Fiordland Snow Tussock, Spiral-leaved Snow Tussock
None (first described in 1963)
Vascular – Native
The National Vegetation Survey (NVS) Databank is a physical archive and electronic databank containing records of over 94,000 vegetation survey plots - including data from over 19,000 permanent plots. NVS maintains a standard set of species code abbreviations that correspond to standard scientific plant names from the Ngä Tipu o Aotearoa - New Zealand Plants database.
2n = 42
Current conservation status

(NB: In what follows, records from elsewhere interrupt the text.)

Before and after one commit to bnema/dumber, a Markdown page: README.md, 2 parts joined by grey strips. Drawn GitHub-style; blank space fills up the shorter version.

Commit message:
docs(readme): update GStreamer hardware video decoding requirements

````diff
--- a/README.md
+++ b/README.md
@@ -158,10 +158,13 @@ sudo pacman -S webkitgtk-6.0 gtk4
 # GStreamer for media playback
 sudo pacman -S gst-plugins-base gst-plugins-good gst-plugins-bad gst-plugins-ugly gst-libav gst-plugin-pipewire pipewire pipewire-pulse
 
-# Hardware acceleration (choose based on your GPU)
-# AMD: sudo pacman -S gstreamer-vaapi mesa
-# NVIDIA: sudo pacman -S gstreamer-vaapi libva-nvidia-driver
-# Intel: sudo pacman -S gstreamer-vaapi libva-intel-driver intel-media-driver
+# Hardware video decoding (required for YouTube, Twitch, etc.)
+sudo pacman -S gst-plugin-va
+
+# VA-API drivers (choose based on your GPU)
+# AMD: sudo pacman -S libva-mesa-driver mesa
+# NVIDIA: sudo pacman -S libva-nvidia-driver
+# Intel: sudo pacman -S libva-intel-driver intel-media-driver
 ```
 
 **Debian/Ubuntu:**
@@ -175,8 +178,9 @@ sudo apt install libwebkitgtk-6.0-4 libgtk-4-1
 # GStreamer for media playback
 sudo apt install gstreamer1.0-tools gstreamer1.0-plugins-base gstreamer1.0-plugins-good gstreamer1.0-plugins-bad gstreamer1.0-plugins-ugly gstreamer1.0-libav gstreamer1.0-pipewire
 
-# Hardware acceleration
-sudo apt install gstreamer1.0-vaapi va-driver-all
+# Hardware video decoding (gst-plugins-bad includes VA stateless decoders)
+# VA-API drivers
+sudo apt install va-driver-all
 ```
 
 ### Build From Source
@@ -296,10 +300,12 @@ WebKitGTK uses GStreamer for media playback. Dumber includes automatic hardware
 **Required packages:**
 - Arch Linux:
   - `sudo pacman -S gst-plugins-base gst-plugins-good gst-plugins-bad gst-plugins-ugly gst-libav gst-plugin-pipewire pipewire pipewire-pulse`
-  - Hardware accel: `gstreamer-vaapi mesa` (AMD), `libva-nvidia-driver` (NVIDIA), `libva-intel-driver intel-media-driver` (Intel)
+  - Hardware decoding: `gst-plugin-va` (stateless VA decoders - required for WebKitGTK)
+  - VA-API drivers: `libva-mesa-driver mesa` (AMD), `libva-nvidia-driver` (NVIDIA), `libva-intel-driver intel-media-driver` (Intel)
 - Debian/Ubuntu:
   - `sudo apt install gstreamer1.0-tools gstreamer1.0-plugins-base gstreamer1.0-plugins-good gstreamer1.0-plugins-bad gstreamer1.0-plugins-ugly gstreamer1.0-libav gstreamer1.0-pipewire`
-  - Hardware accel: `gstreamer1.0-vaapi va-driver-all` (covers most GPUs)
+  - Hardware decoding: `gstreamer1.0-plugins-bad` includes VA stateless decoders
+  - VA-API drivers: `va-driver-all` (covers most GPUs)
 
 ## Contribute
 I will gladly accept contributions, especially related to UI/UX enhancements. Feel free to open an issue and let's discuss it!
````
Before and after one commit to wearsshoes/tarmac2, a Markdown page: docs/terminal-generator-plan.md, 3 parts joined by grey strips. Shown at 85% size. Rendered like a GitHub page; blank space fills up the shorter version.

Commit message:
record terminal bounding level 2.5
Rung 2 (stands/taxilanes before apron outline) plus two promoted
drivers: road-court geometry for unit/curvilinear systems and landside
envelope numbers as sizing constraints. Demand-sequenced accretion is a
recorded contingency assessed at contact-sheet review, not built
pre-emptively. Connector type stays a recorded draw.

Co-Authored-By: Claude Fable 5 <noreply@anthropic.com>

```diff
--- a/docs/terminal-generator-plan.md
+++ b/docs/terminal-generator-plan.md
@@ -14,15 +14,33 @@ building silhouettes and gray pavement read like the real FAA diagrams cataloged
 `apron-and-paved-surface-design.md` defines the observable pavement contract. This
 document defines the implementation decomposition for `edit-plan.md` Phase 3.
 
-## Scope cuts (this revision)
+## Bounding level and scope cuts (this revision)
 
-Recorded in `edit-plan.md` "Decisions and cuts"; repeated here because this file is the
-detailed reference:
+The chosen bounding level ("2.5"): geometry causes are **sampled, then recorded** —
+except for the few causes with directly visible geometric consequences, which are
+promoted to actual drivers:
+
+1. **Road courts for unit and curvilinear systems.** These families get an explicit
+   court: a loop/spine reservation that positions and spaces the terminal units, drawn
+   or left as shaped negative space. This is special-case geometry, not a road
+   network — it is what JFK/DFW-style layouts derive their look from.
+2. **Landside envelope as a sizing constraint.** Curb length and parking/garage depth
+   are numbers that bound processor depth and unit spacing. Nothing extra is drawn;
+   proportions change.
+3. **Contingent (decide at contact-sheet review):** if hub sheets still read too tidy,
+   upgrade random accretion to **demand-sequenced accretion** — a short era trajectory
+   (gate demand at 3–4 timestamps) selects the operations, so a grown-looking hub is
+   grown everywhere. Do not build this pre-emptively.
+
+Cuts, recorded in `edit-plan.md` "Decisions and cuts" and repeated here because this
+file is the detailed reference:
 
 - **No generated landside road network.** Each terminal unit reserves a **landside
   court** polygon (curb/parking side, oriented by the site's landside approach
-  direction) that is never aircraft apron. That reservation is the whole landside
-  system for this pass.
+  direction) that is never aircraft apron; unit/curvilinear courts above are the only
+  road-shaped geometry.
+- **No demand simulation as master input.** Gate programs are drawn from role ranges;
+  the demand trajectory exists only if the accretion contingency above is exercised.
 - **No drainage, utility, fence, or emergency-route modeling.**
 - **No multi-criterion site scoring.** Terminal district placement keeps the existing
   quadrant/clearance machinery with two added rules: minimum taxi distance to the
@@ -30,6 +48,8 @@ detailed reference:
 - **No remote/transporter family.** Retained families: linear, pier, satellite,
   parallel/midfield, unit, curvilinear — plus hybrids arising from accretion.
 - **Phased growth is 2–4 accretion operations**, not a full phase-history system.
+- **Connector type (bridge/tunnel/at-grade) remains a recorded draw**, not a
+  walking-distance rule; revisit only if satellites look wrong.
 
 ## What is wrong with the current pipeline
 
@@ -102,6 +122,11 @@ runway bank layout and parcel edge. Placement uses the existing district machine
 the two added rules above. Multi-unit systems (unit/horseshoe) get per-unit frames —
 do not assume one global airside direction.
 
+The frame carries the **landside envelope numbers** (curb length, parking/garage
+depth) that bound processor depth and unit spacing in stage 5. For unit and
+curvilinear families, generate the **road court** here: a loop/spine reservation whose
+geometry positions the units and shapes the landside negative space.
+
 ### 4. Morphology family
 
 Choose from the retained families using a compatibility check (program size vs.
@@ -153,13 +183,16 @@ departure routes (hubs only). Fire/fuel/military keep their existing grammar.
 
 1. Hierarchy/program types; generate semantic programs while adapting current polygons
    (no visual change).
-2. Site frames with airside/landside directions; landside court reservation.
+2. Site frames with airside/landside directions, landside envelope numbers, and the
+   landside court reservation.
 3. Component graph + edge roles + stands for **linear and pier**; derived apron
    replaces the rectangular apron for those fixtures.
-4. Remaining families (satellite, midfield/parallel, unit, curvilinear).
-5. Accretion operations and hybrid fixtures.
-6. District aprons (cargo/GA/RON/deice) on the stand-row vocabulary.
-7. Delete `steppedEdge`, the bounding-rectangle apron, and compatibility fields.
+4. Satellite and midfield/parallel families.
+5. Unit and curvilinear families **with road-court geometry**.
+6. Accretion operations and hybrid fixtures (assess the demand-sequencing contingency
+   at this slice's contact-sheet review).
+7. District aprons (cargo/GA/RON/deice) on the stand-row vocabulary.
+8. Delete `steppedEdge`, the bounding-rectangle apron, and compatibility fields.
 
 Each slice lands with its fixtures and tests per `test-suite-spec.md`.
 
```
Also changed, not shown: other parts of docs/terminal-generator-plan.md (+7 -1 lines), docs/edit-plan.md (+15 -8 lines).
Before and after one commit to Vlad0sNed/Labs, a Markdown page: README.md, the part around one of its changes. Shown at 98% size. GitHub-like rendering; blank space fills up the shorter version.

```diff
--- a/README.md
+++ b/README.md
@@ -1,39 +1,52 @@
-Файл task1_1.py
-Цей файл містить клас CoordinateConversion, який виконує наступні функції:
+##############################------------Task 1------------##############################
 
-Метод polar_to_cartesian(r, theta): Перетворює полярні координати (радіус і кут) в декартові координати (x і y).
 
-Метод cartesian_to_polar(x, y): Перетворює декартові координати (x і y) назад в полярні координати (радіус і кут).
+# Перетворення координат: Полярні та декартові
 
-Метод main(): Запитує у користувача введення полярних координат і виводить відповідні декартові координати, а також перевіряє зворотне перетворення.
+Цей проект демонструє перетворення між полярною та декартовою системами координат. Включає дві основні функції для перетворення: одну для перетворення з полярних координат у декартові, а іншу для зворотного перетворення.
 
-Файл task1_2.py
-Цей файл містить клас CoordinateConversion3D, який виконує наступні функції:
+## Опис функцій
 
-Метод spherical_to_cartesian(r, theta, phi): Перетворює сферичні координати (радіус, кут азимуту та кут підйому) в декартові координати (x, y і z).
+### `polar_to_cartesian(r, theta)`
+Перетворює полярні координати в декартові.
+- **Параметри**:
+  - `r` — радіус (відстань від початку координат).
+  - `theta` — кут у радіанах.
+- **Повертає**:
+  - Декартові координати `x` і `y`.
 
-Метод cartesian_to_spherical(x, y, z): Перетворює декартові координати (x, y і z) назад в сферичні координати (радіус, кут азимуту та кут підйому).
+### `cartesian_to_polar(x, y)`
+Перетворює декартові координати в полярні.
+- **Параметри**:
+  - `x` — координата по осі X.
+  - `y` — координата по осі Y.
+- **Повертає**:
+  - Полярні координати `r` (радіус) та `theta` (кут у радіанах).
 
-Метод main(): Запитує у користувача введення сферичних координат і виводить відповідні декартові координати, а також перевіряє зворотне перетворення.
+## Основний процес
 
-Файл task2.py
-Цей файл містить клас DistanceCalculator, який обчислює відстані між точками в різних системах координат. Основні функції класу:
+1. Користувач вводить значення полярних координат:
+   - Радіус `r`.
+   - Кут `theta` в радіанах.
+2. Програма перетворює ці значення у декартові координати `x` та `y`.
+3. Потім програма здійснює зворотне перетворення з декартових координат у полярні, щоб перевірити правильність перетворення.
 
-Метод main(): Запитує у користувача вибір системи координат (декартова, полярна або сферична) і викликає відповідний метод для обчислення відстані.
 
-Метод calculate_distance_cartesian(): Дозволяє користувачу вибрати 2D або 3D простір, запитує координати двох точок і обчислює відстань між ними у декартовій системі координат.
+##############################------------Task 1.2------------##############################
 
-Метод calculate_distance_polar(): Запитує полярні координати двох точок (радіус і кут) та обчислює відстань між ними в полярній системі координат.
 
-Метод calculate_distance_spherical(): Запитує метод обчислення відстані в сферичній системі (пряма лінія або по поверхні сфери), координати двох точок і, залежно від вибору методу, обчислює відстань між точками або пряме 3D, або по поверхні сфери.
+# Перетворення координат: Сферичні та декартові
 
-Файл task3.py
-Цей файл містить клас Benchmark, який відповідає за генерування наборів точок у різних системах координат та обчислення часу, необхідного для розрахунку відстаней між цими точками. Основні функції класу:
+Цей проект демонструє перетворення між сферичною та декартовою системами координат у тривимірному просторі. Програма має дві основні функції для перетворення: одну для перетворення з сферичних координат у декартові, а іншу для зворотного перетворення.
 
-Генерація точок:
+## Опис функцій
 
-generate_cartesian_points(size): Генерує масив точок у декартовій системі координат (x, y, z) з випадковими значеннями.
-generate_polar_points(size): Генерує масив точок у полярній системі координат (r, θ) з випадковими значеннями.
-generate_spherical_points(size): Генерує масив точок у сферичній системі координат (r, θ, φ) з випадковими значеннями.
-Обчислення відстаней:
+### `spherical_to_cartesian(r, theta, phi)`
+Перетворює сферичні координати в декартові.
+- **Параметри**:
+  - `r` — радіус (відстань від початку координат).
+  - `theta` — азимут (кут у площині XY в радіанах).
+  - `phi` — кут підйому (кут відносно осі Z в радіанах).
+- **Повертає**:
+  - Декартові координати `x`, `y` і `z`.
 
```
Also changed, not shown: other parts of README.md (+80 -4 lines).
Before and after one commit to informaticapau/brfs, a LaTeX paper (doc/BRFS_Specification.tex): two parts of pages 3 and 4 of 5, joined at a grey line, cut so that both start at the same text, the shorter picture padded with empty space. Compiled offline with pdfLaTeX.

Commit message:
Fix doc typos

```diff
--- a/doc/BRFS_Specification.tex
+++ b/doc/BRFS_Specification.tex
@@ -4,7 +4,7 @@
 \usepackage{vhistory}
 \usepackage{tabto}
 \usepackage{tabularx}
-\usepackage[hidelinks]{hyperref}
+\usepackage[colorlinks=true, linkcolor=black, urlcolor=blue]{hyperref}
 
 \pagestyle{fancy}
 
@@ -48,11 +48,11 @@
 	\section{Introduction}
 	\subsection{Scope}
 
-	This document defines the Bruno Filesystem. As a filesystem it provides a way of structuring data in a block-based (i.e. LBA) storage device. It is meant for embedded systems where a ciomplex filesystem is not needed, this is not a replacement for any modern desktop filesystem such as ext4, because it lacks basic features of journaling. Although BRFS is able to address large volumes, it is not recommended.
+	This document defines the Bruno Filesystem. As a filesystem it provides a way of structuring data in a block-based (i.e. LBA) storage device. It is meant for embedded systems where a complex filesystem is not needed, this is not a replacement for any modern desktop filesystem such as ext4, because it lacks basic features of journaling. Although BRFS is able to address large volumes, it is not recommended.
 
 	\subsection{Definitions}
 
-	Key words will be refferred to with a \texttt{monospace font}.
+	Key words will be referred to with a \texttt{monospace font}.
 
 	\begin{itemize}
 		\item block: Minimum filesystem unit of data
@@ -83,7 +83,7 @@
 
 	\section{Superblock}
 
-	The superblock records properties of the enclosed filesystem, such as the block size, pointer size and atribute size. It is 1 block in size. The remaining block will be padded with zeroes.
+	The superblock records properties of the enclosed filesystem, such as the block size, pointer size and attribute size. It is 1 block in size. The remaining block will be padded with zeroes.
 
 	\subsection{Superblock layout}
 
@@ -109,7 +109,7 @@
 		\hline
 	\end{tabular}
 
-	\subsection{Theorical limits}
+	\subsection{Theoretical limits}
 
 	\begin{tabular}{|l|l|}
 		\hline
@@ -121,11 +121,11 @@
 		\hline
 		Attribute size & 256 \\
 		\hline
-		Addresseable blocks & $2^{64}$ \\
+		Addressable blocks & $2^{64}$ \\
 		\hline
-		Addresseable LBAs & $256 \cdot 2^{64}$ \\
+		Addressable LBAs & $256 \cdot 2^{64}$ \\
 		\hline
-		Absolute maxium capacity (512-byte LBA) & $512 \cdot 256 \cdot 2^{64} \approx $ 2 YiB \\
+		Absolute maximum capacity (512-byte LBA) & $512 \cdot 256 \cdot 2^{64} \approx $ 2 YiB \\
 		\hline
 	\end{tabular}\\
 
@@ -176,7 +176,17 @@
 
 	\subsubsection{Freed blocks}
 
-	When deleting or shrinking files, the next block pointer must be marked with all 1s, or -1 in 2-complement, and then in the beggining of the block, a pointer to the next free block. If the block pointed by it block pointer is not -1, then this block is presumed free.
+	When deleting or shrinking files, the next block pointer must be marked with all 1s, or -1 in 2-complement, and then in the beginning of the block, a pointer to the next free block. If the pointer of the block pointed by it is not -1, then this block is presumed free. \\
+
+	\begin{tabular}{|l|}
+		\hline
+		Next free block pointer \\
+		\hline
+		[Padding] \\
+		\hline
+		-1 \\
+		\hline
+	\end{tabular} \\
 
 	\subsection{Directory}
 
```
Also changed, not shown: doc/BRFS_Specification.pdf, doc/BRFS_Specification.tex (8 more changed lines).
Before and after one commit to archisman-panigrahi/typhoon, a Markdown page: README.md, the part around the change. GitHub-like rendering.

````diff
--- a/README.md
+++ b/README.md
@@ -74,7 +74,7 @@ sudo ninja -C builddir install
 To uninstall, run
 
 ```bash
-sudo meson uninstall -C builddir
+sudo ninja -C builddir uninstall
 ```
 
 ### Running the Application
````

The conservation status of all known New Zealand vascular plant taxa at the rank of species and below were reassessed in 2017 using the New Zealand Threat Classification System (NZTCS). This report includes a statistical summary and brief notes on changes since 2012 and replaces all previous NZTCS lists for vascular plants. Authors: By Peter J. de Lange, Jeremy R. Rolfe, John W. Barkla, Shannel P. Courtney, Paul D. Champion, Leon R. Perrie, Sarah M. Beadel, Kerry A. Ford, Ilse Breitwieser, Ines Schönberger, Rowan Hindmarsh-Walls, Peter B. Heenan and Kate Ladley.
2012 | At Risk – Naturally Uncommon | Qualifiers: PD, RR
Previous conservation statuses
2009 | At Risk – Naturally Uncommon
2004 | Range Restricted
Endemic. New Zealand: South Island (Fiordland (Takahe Valley (Murchison Mountains); Lake Monk (Cameron Mountains); Mt Luxmore (Kepler Mountains).
Upper montane to subalpine. On and around limestone bluffs, talus and associated soils.
Slender tussock with narrow leaves falling and leaving inwardly spiralling sheaths. Sheaths to 200 mm, glabrous, pale, chartaceous, spiralling and breaking into short segments, margin hairy above, apical tuft to 3 mm. Ligule to 1 mm. Lamina to 500 × 1 mm, acicular junceous, veins few, falling with part of sheath, abaxially with occasional long (2 mm) hairs below, adaxially with dense weft of long (3 mm) hairs at base projecting over smooth margin, scattered prickle teeth above. Culm to 650 mm, internodes glabrous. Inflorescence to 120 mm, narrow, glabrous except for occasional long hairs at axils. Spikelets of up to 7 florets. Glumes glabrous, > adjacent lemma lobes, acute or shortly awned; lower to 12 mm, 3-nerved, upper to 13 mm, 3-5-nerved. Lemma to 5 mm; hairs dense on margin fewer aside central nerve, glabrous or sparsely hairy elsewhere, < sinus; lateral lobes up to 4.5 mm, long triangular-acute; central awn up to 13 mm divergent from 2.5 mm flat column. Palea to 6 mm. Callus 0.5 mm, hairs to 3 mm. Rachilla to 0.8 mm. Lodicules to 0.75 mm. Anthers to 4 mm. Ovary to 0.75 mm, stigma-styles to 4.5 mm. Seeds not described.
November - Janaury
January - May
Florets are wind dispersed (Thorsen et al., 2009).
Easily grown from fresh seed and from rooted pieces but very slow to establish. Prefers a damp soil, and is best grown in semi-shaded conditions. In the northern part of its New Zealand this species rarely flowers.
Naturally Uncommon. A narrow range endemic of limestone substrates within Fiordland National Park. Known populations are small and some are being impacted upon by deer. However, there is insufficient evidence to satisfactorily assess this species as being threatened. Further field work and monitoring to resolve this uncertainity is much desired
chionochloa: Snow grass
spiralis: From the Latin spira ‘coil’ or ‘twist’ and -alis ‘resembling’, resembling a twist or corkscrew, spiral-shaped
Where To Buy
Not Commericially Available
Description modified from Edgar and Connor
References and further reading
Edgar, E.; Connor, H.E. 2000: Flora of New Zealand. Vol. V. Grasses. Christchurch, Manaaki Whenua Press. 650 pp.
Thorsen, M. J.; Dickinson, K. J. M.; Seddon, P. J. 2009. Seed dispersal systems in the New Zealand flora. Perspectives in Plant Ecology, Evolution and Systematics 11: 285-309